An interesting health story carried by the BBC today made me think, as usual, of the other possible surveillance implications. The story is about a new implant that has been developed to aid people with certain kinds of visual disorders. Effectively a digital processor deals with signals passing into the eye and communicates with the brain. This may indeed be a breakthrough for those people, but what it also made me think is how this might be adapted to turn a person into a covert ‘walking camera’: the unit is powered by a battery worn externally by the ear, and this could look like a hearing aid or a music player etc. The wireless connection required to send these internal signals elsewhere is (relatively speaking) no big deal…
This would be a step beyond (or away from) the open and visible eye-cameras employed by Eyetap’s Steve Mann or more recently Rob Spence, who lost an eye and replaced it with an eyeball camera.

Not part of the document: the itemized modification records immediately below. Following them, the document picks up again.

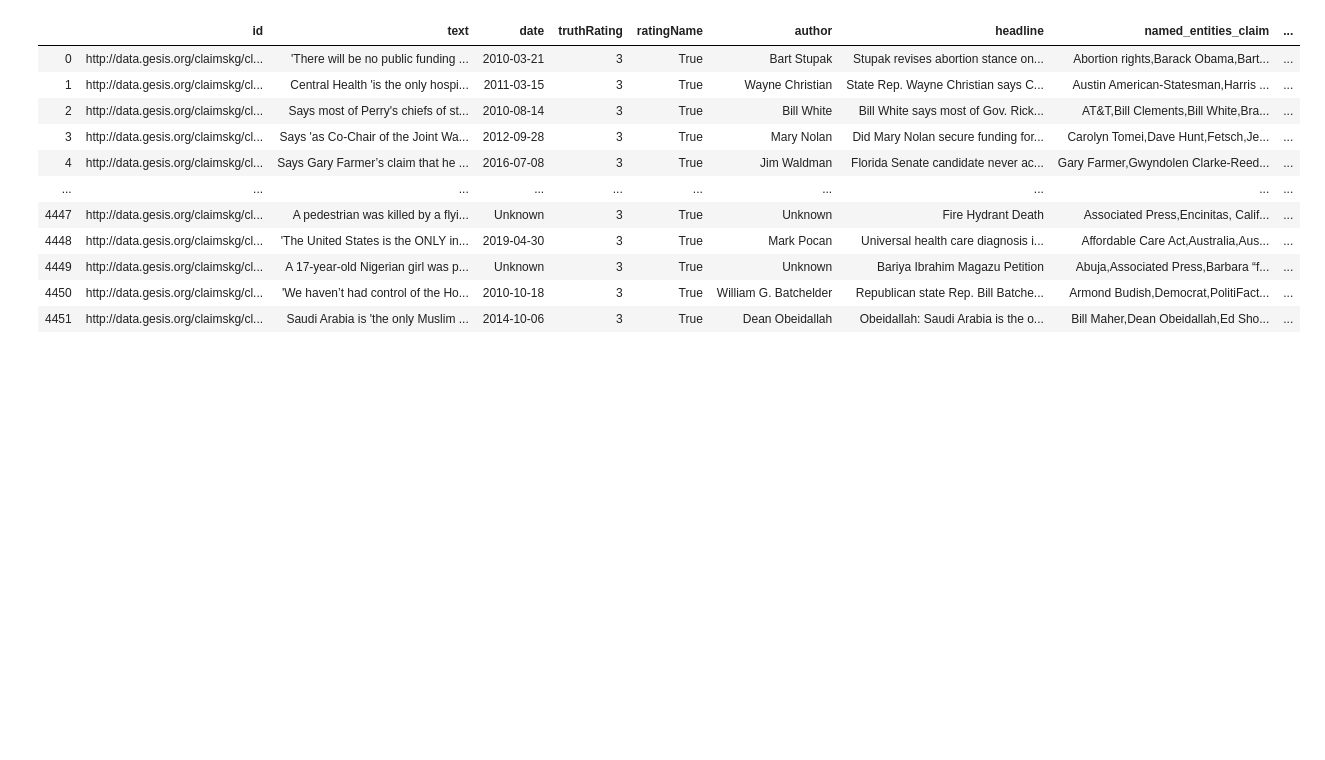
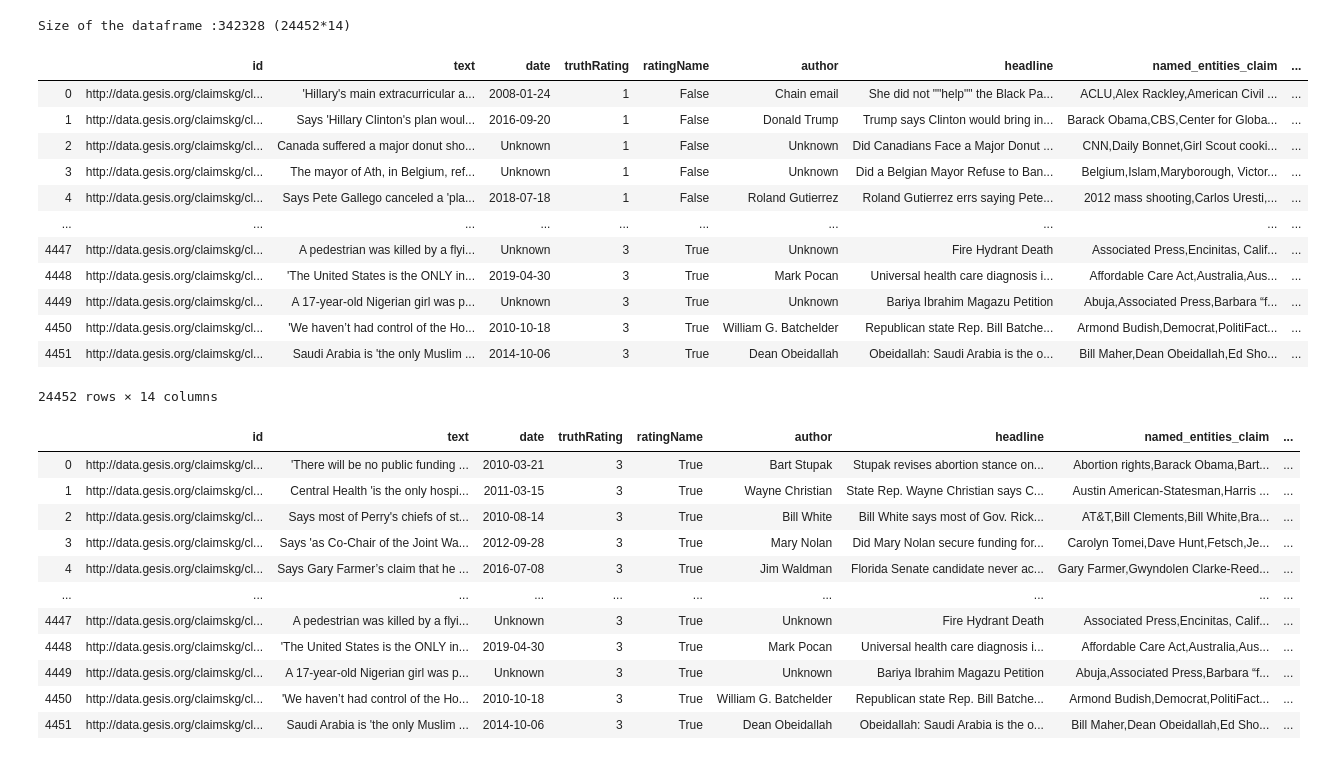
Before and after one commit to AmineOzil/FactChecking, a Jupyter notebook: TestSurTout.ipynb, the cells around one changed output. Saved outputs shown, nothing was run; the diff lists cells and outputs as text; code cells hidden in the pictures; blank space fills up the shorter version.

Commit message:
fusion des fichier csv

```diff
--- a/TestSurTout.ipynb
+++ b/TestSurTout.ipynb
@@ -1,3 +1,32 @@
+# %%
+import pandas as pd
+import random as random
+import glob, os
+
+#concatener les fichiers en python ;
+dF = pd.concat(map(pd.read_csv, glob.glob(os.path.join('', "./DataSet/*.csv"))))
+
+row, col = dF.shape
+print("Size of the dataframe :" + str(dF.size) + " ("+str(row)+"*"+str(col)+")")
+
+dF.head()
+
+dF
+# %% [output]
+Size of the dataframe :342328 (24452*14)
+|  | id | text | date | truthRating | ratingName | author | headline | named_entities_claim | ... |
+| 0 | http://data.gesis.org/claimskg/cl... | 'Hillary's main extracurricular a... | 2008-01-24 | 1 | False | Chain email | She did not ""help"" the Black Pa... | ACLU,Alex Rackley,American Civil ... | ... |
+| 1 | http://data.gesis.org/claimskg/cl... | Says 'Hillary Clinton's plan woul... | 2016-09-20 | 1 | False | Donald Trump | Trump says Clinton would bring in... | Barack Obama,CBS,Center for Globa... | ... |
+| 2 | http://data.gesis.org/claimskg/cl... | Canada suffered a major donut sho... | Unknown | 1 | False | Unknown | Did Canadians Face a Major Donut ... | CNN,Daily Bonnet,Girl Scout cooki... | ... |
+| 3 | http://data.gesis.org/claimskg/cl... | The mayor of Ath, in Belgium, ref... | Unknown | 1 | False | Unknown | Did a Belgian Mayor Refuse to Ban... | Belgium,Islam,Maryborough, Victor... | ... |
+| 4 | http://data.gesis.org/claimskg/cl... | Says Pete Gallego canceled a 'pla... | 2018-07-18 | 1 | False | Roland Gutierrez | Roland Gutierrez errs saying Pete... | 2012 mass shooting,Carlos Uresti,... | ... |
+| ... | ... | ... | ... | ... | ... | ... | ... | ... | ... |
+| 4447 | http://data.gesis.org/claimskg/cl... | A pedestrian was killed by a flyi... | Unknown | 3 | True | Unknown | Fire Hydrant Death | Associated Press,Encinitas, Calif... | ... |
+| 4448 | http://data.gesis.org/claimskg/cl... | 'The United States is the ONLY in... | 2019-04-30 | 3 | True | Mark Pocan | Universal health care diagnosis i... | Affordable Care Act,Australia,Aus... | ... |
+| 4449 | http://data.gesis.org/claimskg/cl... | A 17-year-old Nigerian girl was p... | Unknown | 3 | True | Unknown | Bariya Ibrahim Magazu Petition | Abuja,Associated Press,Barbara “f... | ... |
+| 4450 | http://data.gesis.org/claimskg/cl... | 'We haven’t had control of the Ho... | 2010-10-18 | 3 | True | William G. Batchelder | Republican state Rep. Bill Batche... | Armond Budish,Democrat,PolitiFact... | ... |
+| 4451 | http://data.gesis.org/claimskg/cl... | Saudi Arabia is 'the only Muslim ... | 2014-10-06 | 3 | True | Dean Obeidallah | Obeidallah: Saudi Arabia is the o... | Bill Maher,Dean Obeidallah,Ed Sho... | ... |
+24452 rows × 14 columns
 # %%
 import pandas as pd
 
```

There are some reports circulating around the web that researchers from the Technical University of Ilmenau, Germany, have invented an algorithm for unobtrusively erasing objects from live digital surveillance camera footage. Now the possibility of post-hoc manipulation of video has long been known, but the idea that live images could be altered is something new. A device that could trigger such an erasure drove the plot of the superb surveillance technothriller, Whole Wide World, written by Scottish author, Paul McAuley back in 2001, but almost ten years later, reality appears to have caught up with a piece of near-future SF that already felt perilously close.
According to Ray Kurzweil’s blog, the software is being demonstrated as I write at the Symposium on Mixed and Augmented Reality (ISMAR) in Seoul, although the researchers appear to refer to their invention as ‘diminished reality’. There are links to video on the invention from both there and the university press release (above). The software appears to work by recognised shapes and removing them from the video as the feed comes in and before it reaches any display.
However, neither Kurzweil nor any of the other commenters on this story (e.g. BoingBoing) seem to get the potential seriousness of this development, both for resistance to surveillance and for the credibility of video surveillance: it could be a fantastic tool for privacy, or an equally fantastic tool for social and political control. It’s one thing to be able to manipulate the past (to do what Stalin did to his oppenents and airbrush them out of history -see David King’s excellent book, The Commissar Vanishes), it’s yet another thing to be unsure whether what one is watching on TV or on YouTube is ‘real’ or ‘fake’ or some combination, but it is another thing entirely to be unsure whether the supposedly live images from a surveillance camera are actually real or not…